» Work required
Your result should be the lines holding the word "Grammatik", copied from the entries below.
==== Material for the task ====
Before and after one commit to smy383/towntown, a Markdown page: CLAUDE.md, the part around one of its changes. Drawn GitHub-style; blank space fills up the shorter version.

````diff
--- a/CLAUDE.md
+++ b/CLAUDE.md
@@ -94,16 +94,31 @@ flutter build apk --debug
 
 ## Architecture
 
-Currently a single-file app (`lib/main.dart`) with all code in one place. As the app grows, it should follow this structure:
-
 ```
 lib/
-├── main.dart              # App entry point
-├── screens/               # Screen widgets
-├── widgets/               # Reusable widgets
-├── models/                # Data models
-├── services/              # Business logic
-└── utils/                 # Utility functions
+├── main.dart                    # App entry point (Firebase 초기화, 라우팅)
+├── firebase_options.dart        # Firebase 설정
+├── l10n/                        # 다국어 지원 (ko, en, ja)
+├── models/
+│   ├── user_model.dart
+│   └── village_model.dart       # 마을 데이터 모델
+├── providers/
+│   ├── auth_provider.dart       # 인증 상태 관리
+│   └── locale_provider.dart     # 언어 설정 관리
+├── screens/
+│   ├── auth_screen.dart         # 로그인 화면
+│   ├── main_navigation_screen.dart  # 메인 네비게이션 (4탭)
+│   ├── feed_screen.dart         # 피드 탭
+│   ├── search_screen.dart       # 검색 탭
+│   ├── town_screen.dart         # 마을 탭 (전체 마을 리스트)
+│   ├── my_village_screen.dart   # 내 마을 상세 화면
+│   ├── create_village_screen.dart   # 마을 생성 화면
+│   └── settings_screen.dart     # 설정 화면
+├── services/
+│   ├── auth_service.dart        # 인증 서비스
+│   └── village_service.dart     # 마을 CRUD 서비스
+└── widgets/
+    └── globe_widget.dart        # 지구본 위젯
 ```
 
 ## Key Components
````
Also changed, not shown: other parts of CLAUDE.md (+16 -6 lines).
====
==== Material for the task ====
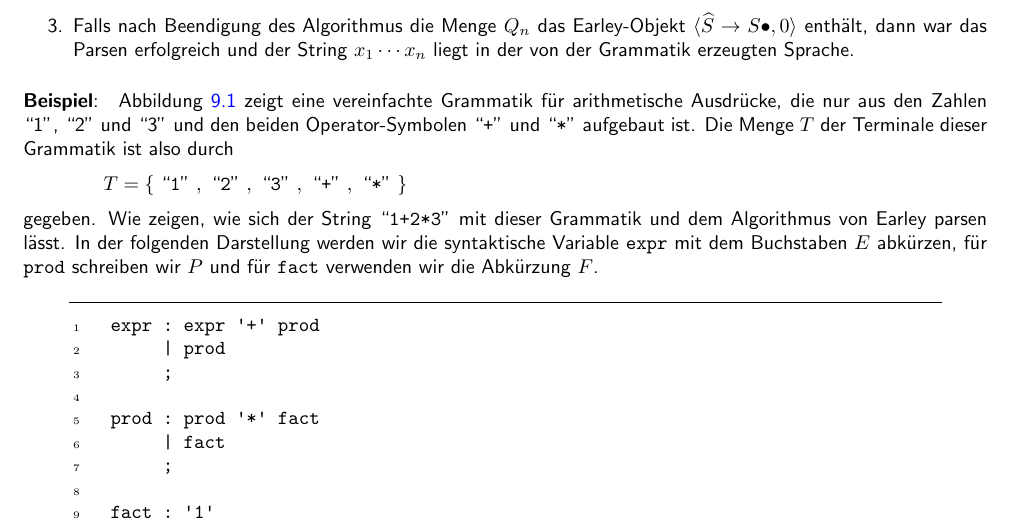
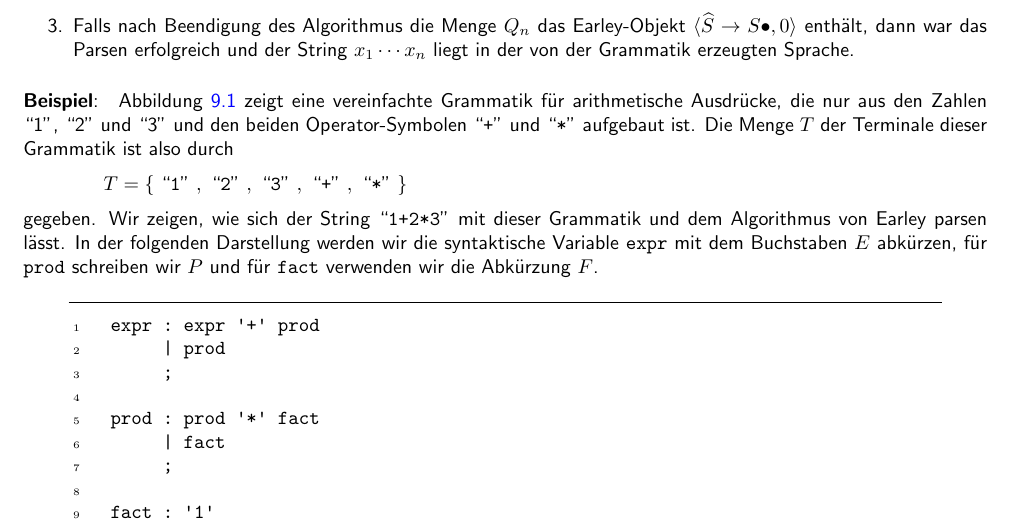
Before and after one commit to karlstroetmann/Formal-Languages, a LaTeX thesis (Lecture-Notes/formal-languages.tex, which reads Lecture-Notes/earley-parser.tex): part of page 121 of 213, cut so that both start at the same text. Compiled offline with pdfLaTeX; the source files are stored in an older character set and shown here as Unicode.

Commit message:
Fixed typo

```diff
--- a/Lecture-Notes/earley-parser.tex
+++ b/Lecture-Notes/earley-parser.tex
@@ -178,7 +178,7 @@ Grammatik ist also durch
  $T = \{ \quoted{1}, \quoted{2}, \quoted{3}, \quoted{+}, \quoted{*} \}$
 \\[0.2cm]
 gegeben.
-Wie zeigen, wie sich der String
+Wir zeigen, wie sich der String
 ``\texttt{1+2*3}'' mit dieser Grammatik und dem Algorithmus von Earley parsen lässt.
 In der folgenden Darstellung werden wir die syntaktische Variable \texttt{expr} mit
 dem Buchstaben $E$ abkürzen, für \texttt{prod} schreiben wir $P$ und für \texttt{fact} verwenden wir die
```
====
==== Material for the task ====
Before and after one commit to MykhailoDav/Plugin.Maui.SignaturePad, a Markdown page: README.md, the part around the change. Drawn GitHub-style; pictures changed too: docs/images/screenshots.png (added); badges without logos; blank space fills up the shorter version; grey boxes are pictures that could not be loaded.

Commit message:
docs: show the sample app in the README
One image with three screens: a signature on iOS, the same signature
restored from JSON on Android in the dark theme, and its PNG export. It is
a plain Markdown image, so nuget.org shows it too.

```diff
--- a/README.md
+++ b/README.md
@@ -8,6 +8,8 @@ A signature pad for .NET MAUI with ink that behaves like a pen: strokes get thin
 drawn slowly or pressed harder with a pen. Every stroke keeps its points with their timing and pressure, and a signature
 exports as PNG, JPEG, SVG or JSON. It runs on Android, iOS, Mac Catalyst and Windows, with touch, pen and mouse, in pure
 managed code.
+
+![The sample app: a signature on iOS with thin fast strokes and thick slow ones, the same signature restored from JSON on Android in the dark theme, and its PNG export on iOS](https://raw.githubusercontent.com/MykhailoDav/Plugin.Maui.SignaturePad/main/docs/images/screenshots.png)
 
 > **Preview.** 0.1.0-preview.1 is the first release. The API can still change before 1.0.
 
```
====
» Solved problem
@@ -178,7 +178,7 @@ Grammatik ist also durch
 ``\texttt{1+2*3}'' mit dieser Grammatik und dem Algorithmus von Earley parsen lässt.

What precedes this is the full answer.